I am stuck on the step to create the file systems using the mkfs command. I try mkfs.vfat /dev/md0 and it comes up with the error mkfs.vfat: command not found. I have tried mkfs -t vfat /dev/md0 and it give the error "mkfs.vfat: No such file or directory" So my question is how can I continue with the process of setting up the array? Or maybe I should be asking is it possible to set up an array with FAT32 formatted disks?
Setting up my Squeeze test box, I can't seem to get APache2 to find index.html. It keeps coming up with the initial "It works!" page.
On my Squeeze server, the /etc/apache2/httpd.conf file contains this line: DocumentRoot /home/www_local and that box serves the website perfectly.
On the test box, I created the /home/www_local directory and put an index.html file in it, then populated /etc/apache2/httpd.conf with exactly the same DocumentRoot line and restarted Apache. Still the same result -- Apache isn't finding my index.html file. I have grep'ed all the files in /etc/apache2 and /etc/apache2/conf.d looking for 'DocumentRoot' and it's not in any of them.
Debian Version: 8.3 (Jessie) KDE (although this is NOT a desktop issue) Basic Hardware: Gigabyte Motherboard GA-970A-D3P AMD 8350 CPU (8 cores) 32 GB DDR3 RAM 120GB SSD SATA-6GB/s 750 WD Black SATA-6GB/s
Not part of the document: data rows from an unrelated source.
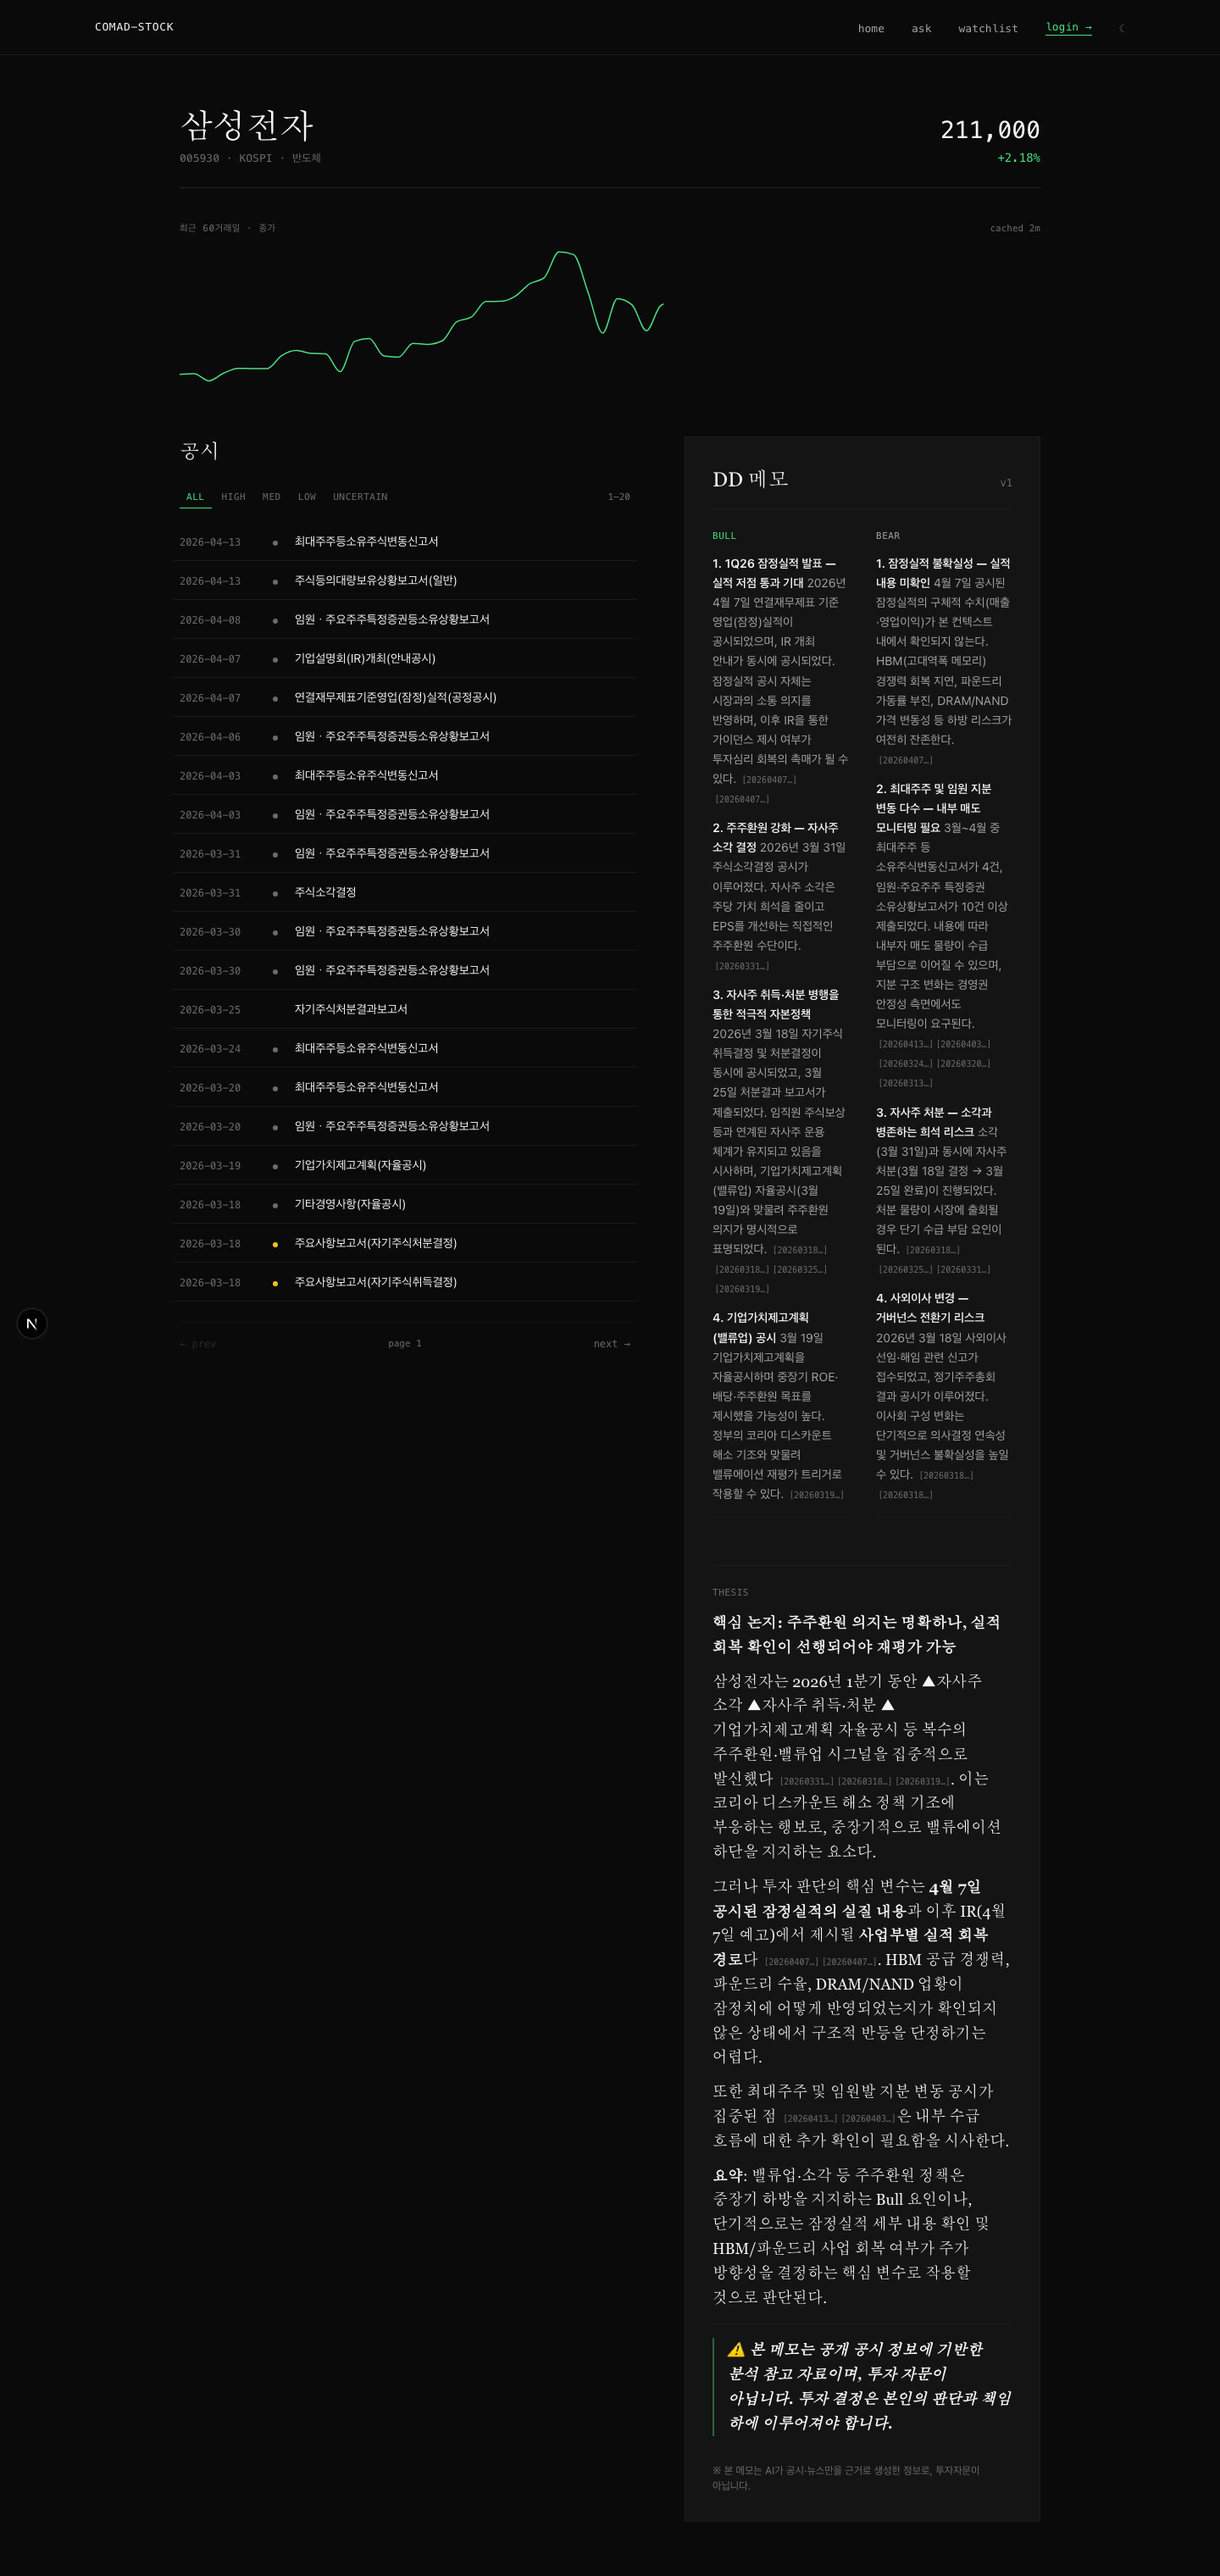
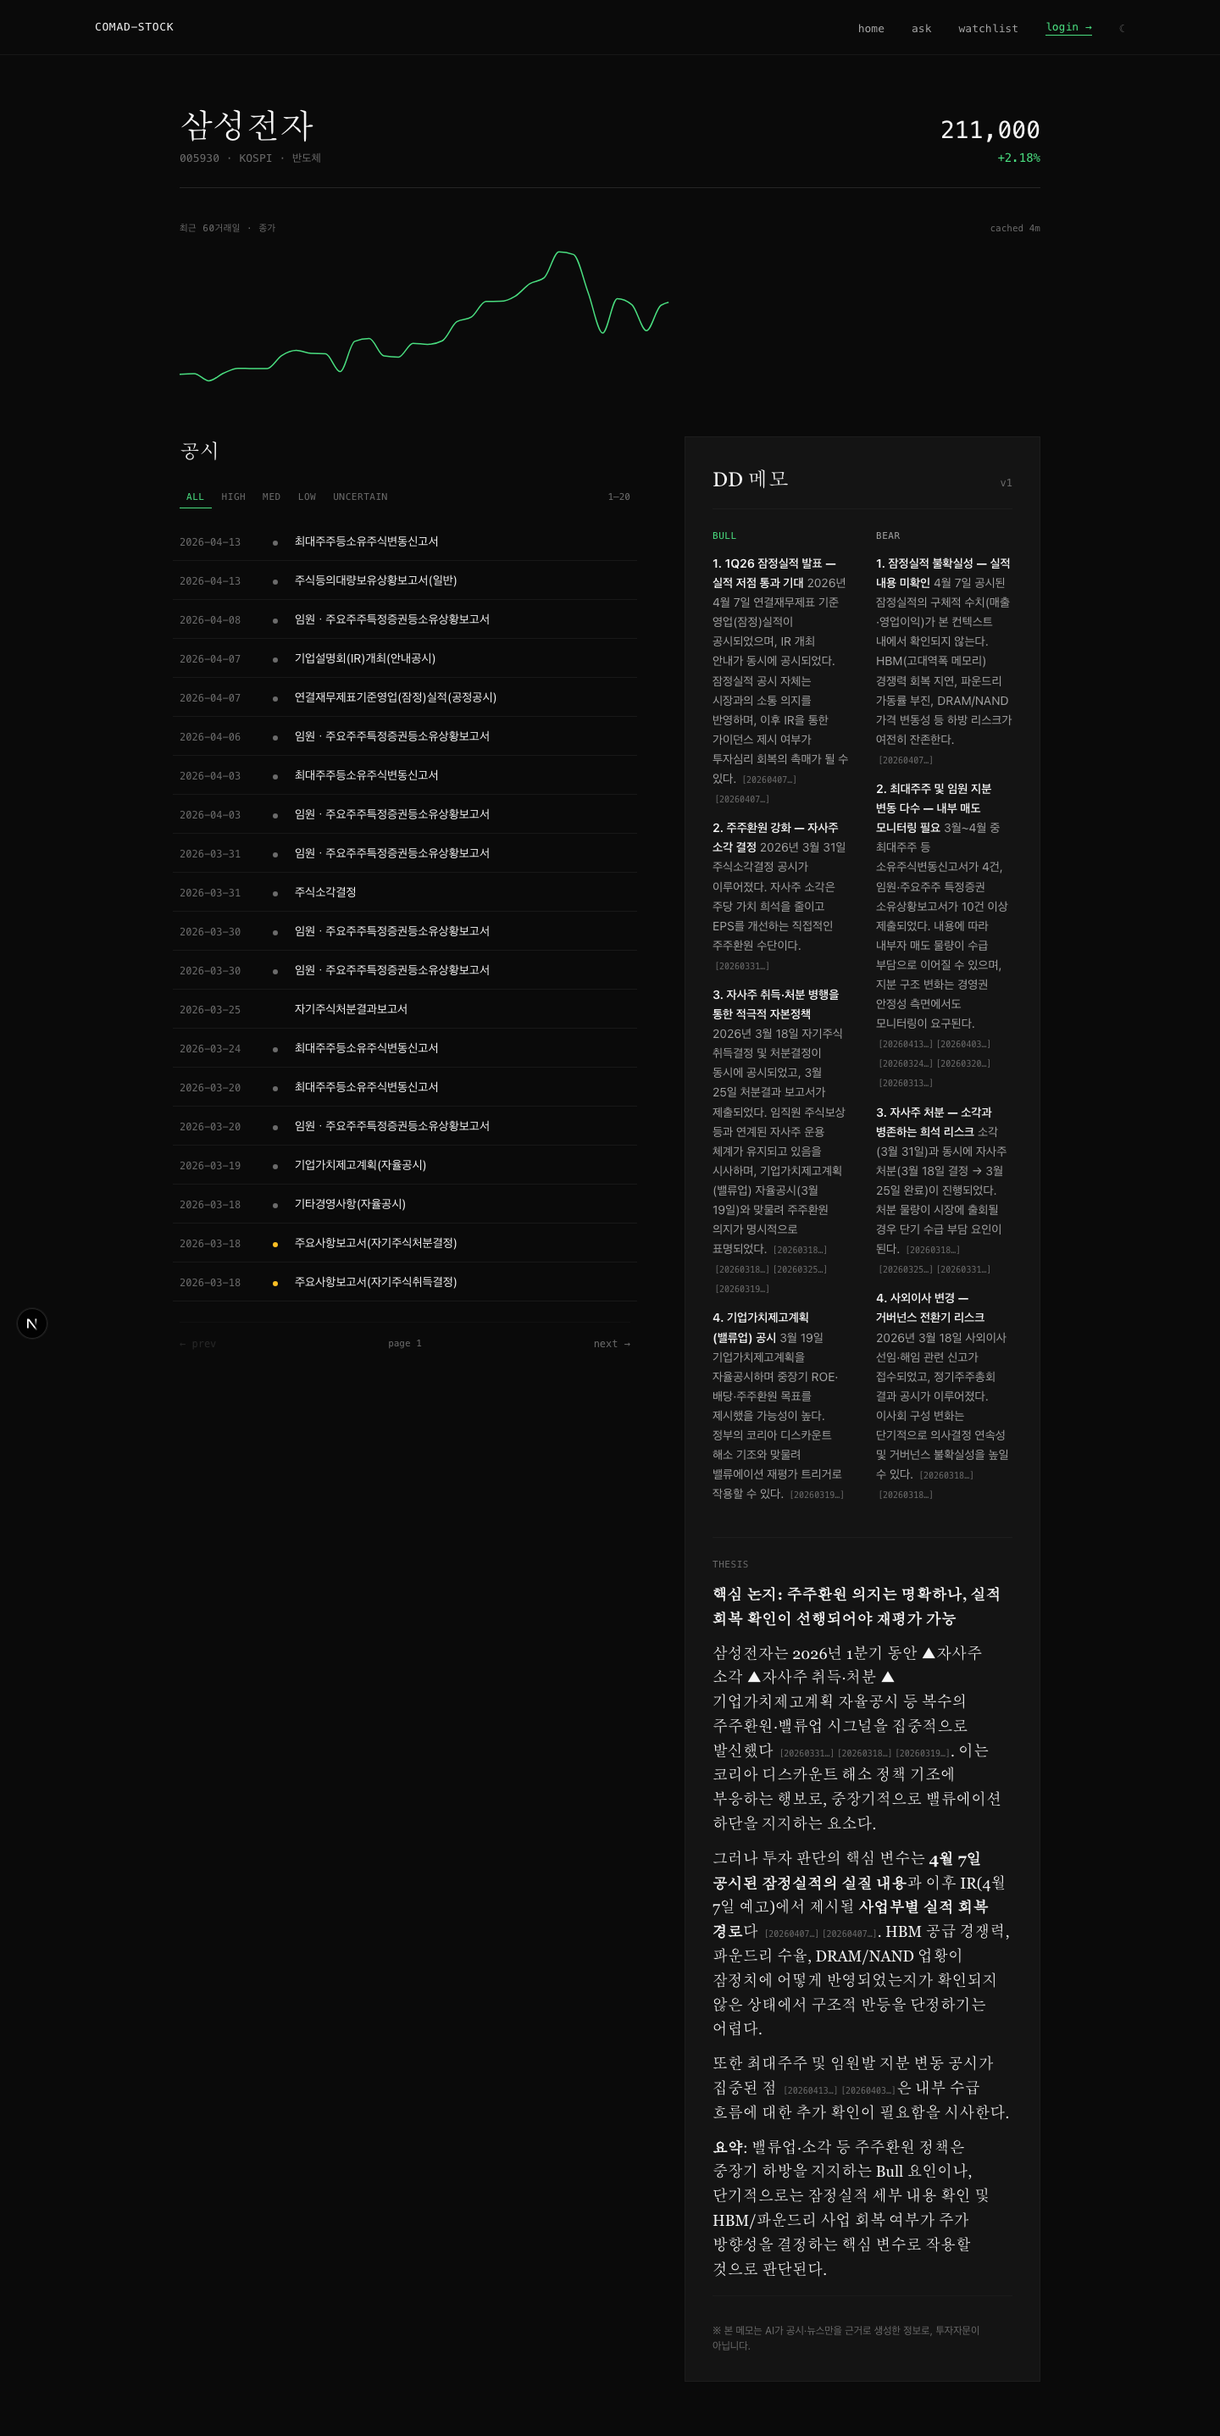
fix(memo): strip LLM disclaimer — dedupe with card footer
Claude inserts '⚠ 본 메모는 투자자문이 아닙니다' at end of thesis
(per system prompt), but DDMemoCard already shows standardized
footer. Caused duplicate warnings.

stripInlineDisclaimer(): regex scrub 3 patterns:
- blockquote '> ⚠...투자자문...'
- inline '⚠...투자자문...'
- bold '**⚠...**'
- trailing '---' separator left after removal

Applied to all 3 sections (BULL/BEAR/THESIS) since LLM may sprinkle it.

diff --git a/frontend/src/components/DDMemoCard.tsx b/frontend/src/components/DDMemoCard.tsx
@@ -1,6 +1,21 @@
 import type { DDMemo } from "@/types";
 import { Markdown } from "./Markdown";
 
+/** LLM이 본문 끝에 자동 삽입하는 '투자자문 아님' disclaimer를 제거.
+ *  카드 footer에 표준 문구가 이미 있어 중복이므로. */
+function stripInlineDisclaimer(text: string): string {
+  return text
+    // `> ⚠ ... 투자자문 ... `  (blockquote)
+    .replace(/>\s*[⚠⚠].*?투자자문.*?(?:\n\n|\n*$)/gs, "")
+    // `⚠ 본 메모는 투자자문 ... ` (inline)
+    .replace(/[⚠⚠].*?투자자문.*?(?:\n\n|\n*$)/gs, "")
+    // `**⚠ ... **`
+    .replace(/\*\*[⚠⚠].*?\*\*\s*/gs, "")
+    // 마지막 `---` 구분선만 남는 경우 제거
+    .replace(/\n*---\s*$/g, "")
+    .trim();
+}
+
 export function DDMemoCard({ memo }: { memo: DDMemo }) {
   return (
     <article className="bg-bg-2 border border-border/50 p-8">
@@ -10,13 +25,13 @@ export function DDMemoCard({ memo }: { memo: DDMemo }) {
       </header>
 
       <div className="grid grid-cols-1 md:grid-cols-2 gap-8 mb-10">
-        <SideBlock title="BULL" body={memo.bull} tone="accent" />
-        <SideBlock title="BEAR" body={memo.bear} tone="down" />
+        <SideBlock title="BULL" body={stripInlineDisclaimer(memo.bull)} tone="accent" />
+        <SideBlock title="BEAR" body={stripInlineDisclaimer(memo.bear)} tone="down" />
       </div>
 
       <section className="border-t border-border/50 pt-6">
         <h3 className="mono text-[11px] tracking-wider uppercase mb-3 text-fg-3">THESIS</h3>
-        <Markdown content={memo.thesis} tone="serif" />
+        <Markdown content={stripInlineDisclaimer(memo.thesis)} tone="serif" />
       </section>
 
       <p className="mt-8 text-[12px] text-fg-3">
I am getting "Error: No space left on device" regularly during updates or installs, but why. Here is data on the disks, filesystems, etc...
Seems very doubtful that inodes are the killer.I have googled and followed all the threads, and search these forums and found nothing that fits - every answer there was focused on avaiolable space and inodes..And to make the cheese even more binding, the issue has cropped up on another 8.3 system with far more disk space (larger hard drives) and lots more unused inodes
I've been testing Squeeze to determine whether KDE4 is finally suitable for my primary machine. Everything seems to be working fine except for detection of IDE devices. My CD/DVD drive no longer automounts and the reason seems to be that no device is being created. My Lenny system detects the drive as /dev/hda, but no such device exists in Squeeze. During boot, Squeeze appears to detect the drive as /dev/sr0 (according to dmesg), but in fact that device does not exist either.I'm actually running the Lenny kernel, as I am unable to compile my Ralink wireless driver (rt2860sta) using the Squeeze kernel. Also, for inquiring minds, I use removable HDD drive bays on my systems to simplify testing.